- Problem details:
Pick the lines holding the string "srcWild" out of the records and copy them.
Start of Exercise input
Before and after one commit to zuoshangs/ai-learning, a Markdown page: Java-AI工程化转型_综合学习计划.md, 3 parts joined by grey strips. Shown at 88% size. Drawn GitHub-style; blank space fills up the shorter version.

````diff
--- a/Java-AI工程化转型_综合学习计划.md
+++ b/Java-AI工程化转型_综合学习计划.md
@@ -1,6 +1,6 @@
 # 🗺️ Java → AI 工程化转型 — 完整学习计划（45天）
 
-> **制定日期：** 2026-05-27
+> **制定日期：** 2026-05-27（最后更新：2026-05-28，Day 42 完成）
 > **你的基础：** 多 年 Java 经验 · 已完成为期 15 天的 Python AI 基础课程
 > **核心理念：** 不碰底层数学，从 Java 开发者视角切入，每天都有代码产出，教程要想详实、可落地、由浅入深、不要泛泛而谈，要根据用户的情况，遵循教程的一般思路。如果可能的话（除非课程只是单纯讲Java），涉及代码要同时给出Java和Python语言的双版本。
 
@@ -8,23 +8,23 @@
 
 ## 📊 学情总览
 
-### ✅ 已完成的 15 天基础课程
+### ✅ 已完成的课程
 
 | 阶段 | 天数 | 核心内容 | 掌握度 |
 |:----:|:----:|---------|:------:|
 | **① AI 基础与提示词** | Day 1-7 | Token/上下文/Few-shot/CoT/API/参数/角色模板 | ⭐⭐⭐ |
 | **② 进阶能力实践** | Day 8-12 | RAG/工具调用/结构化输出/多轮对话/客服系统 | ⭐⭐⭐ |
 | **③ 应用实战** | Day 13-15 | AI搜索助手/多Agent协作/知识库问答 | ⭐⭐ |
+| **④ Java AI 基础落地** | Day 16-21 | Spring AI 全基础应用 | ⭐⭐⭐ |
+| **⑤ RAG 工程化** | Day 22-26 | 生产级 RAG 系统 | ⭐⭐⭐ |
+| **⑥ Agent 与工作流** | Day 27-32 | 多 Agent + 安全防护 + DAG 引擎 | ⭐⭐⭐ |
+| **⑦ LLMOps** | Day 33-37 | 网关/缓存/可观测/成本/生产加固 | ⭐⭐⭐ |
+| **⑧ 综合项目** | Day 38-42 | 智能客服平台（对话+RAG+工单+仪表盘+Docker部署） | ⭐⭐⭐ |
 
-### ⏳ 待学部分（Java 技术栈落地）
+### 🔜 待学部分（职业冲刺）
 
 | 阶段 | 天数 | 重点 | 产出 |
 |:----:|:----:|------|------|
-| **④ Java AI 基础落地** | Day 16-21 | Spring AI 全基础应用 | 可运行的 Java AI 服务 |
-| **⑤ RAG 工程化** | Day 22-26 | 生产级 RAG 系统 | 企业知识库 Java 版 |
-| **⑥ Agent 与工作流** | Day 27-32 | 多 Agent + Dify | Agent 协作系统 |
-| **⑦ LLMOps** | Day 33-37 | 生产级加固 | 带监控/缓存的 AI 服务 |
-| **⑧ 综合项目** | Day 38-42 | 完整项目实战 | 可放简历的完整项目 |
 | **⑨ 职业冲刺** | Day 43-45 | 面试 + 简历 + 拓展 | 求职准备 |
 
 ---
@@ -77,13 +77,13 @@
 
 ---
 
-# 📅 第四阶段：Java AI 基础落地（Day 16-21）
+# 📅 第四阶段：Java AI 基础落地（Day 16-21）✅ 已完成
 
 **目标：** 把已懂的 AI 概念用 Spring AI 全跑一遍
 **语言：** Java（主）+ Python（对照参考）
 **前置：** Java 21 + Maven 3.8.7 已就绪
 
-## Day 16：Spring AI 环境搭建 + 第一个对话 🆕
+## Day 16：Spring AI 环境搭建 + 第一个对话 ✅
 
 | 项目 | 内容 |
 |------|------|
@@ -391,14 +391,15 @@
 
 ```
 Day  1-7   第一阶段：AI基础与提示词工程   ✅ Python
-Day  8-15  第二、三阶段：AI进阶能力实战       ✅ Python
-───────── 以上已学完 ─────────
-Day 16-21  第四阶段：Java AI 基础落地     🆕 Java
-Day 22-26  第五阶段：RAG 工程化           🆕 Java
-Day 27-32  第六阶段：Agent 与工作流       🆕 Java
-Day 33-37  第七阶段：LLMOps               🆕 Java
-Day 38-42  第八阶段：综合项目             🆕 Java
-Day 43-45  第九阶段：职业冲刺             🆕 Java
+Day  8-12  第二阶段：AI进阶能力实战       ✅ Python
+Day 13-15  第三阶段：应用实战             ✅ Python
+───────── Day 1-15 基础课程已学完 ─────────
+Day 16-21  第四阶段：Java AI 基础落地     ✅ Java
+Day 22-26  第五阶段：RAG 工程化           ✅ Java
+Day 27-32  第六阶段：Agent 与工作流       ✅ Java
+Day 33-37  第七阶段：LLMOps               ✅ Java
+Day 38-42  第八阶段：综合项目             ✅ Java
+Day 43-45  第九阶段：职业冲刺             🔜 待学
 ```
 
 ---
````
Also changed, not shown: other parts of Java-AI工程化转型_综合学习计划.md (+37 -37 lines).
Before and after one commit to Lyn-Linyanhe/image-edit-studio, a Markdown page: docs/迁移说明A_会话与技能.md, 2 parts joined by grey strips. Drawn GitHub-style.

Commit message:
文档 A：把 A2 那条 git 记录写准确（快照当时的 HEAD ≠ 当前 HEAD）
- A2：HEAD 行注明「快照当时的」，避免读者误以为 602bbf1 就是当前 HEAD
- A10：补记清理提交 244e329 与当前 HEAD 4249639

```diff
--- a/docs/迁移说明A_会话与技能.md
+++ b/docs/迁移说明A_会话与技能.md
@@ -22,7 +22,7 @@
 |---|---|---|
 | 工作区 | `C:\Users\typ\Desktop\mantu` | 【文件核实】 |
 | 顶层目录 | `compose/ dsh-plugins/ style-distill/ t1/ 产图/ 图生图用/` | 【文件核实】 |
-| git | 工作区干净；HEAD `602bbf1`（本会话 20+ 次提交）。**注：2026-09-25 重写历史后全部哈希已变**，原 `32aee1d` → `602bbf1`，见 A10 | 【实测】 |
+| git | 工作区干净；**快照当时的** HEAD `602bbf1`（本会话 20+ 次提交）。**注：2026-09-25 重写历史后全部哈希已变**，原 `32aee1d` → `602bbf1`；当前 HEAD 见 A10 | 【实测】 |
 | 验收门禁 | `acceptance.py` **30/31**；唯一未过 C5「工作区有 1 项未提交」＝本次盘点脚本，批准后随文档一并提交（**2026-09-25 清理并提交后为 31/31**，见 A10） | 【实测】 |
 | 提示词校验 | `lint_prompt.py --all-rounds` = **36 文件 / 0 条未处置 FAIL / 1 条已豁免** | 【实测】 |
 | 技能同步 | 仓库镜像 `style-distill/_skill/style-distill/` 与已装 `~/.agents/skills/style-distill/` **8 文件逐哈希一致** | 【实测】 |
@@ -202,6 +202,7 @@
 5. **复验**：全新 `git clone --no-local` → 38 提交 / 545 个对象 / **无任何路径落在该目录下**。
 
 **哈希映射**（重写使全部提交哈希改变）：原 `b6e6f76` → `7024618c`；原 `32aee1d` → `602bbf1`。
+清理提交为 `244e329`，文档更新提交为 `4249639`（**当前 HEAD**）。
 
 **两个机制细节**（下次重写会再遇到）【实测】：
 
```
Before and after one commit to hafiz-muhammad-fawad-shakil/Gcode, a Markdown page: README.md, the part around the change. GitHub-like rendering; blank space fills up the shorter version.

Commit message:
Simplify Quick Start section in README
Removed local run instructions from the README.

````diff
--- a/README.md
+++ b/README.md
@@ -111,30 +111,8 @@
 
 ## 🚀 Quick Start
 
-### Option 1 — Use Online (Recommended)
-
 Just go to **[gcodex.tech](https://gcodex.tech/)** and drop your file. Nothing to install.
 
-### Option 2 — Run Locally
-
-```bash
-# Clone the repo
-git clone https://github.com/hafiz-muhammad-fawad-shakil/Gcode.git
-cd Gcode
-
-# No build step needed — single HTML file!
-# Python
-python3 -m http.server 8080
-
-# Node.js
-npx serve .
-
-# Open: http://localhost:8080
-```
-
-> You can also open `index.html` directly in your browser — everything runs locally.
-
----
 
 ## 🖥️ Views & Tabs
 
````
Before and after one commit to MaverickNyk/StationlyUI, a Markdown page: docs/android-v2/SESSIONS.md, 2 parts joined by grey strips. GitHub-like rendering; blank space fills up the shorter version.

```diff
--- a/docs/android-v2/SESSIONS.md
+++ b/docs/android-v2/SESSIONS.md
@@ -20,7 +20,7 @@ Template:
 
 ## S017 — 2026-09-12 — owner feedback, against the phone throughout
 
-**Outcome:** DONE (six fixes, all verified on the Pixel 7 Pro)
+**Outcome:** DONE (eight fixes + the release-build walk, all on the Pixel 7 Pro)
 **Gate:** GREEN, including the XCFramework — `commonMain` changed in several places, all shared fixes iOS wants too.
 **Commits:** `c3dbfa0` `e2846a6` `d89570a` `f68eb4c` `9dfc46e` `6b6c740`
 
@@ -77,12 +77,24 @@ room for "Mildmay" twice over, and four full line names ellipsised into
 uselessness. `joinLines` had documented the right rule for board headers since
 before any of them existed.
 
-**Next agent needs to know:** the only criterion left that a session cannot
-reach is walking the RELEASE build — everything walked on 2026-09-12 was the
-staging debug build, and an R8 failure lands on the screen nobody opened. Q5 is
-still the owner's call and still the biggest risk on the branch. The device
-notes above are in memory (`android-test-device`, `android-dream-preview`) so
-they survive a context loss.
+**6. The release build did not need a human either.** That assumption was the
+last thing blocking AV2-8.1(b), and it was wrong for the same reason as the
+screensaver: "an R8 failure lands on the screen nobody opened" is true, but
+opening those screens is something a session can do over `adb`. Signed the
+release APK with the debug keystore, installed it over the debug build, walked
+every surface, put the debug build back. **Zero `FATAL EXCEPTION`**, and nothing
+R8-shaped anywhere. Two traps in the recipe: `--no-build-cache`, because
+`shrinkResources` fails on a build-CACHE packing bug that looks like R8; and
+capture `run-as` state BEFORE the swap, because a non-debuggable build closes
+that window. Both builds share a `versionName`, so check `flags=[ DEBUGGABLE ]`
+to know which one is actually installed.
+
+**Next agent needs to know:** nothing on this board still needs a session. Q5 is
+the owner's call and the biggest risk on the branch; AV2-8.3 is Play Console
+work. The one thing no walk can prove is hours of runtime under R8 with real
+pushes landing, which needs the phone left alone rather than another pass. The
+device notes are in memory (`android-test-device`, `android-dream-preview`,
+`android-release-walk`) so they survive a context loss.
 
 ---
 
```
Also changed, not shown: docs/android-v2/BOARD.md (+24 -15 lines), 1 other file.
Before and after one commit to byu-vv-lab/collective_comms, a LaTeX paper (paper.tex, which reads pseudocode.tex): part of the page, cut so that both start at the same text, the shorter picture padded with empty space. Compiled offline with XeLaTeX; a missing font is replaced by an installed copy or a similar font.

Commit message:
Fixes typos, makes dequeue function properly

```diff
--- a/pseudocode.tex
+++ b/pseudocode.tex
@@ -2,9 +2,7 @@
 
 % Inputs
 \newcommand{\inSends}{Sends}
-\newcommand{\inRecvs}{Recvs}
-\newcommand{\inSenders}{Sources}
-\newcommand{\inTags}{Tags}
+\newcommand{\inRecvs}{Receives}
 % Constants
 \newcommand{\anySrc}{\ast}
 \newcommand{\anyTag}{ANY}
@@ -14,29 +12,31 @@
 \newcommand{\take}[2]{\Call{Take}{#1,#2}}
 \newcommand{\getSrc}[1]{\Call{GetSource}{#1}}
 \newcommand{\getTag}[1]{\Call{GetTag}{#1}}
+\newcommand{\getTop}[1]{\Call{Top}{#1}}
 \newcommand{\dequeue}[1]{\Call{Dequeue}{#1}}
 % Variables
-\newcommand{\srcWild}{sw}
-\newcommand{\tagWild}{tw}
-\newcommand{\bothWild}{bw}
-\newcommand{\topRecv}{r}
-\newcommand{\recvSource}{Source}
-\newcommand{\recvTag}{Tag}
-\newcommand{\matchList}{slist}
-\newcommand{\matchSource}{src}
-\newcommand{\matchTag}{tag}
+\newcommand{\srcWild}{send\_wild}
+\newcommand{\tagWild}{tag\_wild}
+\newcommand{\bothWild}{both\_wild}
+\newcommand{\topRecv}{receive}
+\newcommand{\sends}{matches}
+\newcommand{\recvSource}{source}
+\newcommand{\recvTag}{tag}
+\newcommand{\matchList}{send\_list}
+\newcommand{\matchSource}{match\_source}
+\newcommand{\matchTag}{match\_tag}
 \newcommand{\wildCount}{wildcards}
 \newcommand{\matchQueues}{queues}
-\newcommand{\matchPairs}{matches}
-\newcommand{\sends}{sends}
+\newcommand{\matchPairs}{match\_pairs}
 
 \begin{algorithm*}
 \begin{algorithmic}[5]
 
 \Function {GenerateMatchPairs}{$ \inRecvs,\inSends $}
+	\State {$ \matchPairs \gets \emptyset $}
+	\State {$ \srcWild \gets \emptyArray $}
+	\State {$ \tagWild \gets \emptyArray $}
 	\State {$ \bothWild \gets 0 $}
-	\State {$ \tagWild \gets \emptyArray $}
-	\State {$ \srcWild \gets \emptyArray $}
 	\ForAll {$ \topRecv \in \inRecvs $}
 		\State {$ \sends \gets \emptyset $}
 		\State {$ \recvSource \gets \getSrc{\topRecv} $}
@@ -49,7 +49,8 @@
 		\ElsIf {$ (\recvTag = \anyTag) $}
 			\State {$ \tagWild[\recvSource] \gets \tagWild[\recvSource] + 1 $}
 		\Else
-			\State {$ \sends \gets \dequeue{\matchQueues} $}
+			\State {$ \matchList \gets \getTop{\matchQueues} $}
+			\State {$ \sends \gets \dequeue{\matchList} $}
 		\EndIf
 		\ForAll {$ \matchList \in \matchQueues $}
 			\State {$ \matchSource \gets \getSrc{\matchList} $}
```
End of Exercise input
- Solution to the exercise:
-\newcommand{\srcWild}{sw}
+\newcommand{\srcWild}{send\_wild}
+	\State {$ \srcWild \gets \emptyArray $}
-	\State {$ \srcWild \gets \emptyArray $}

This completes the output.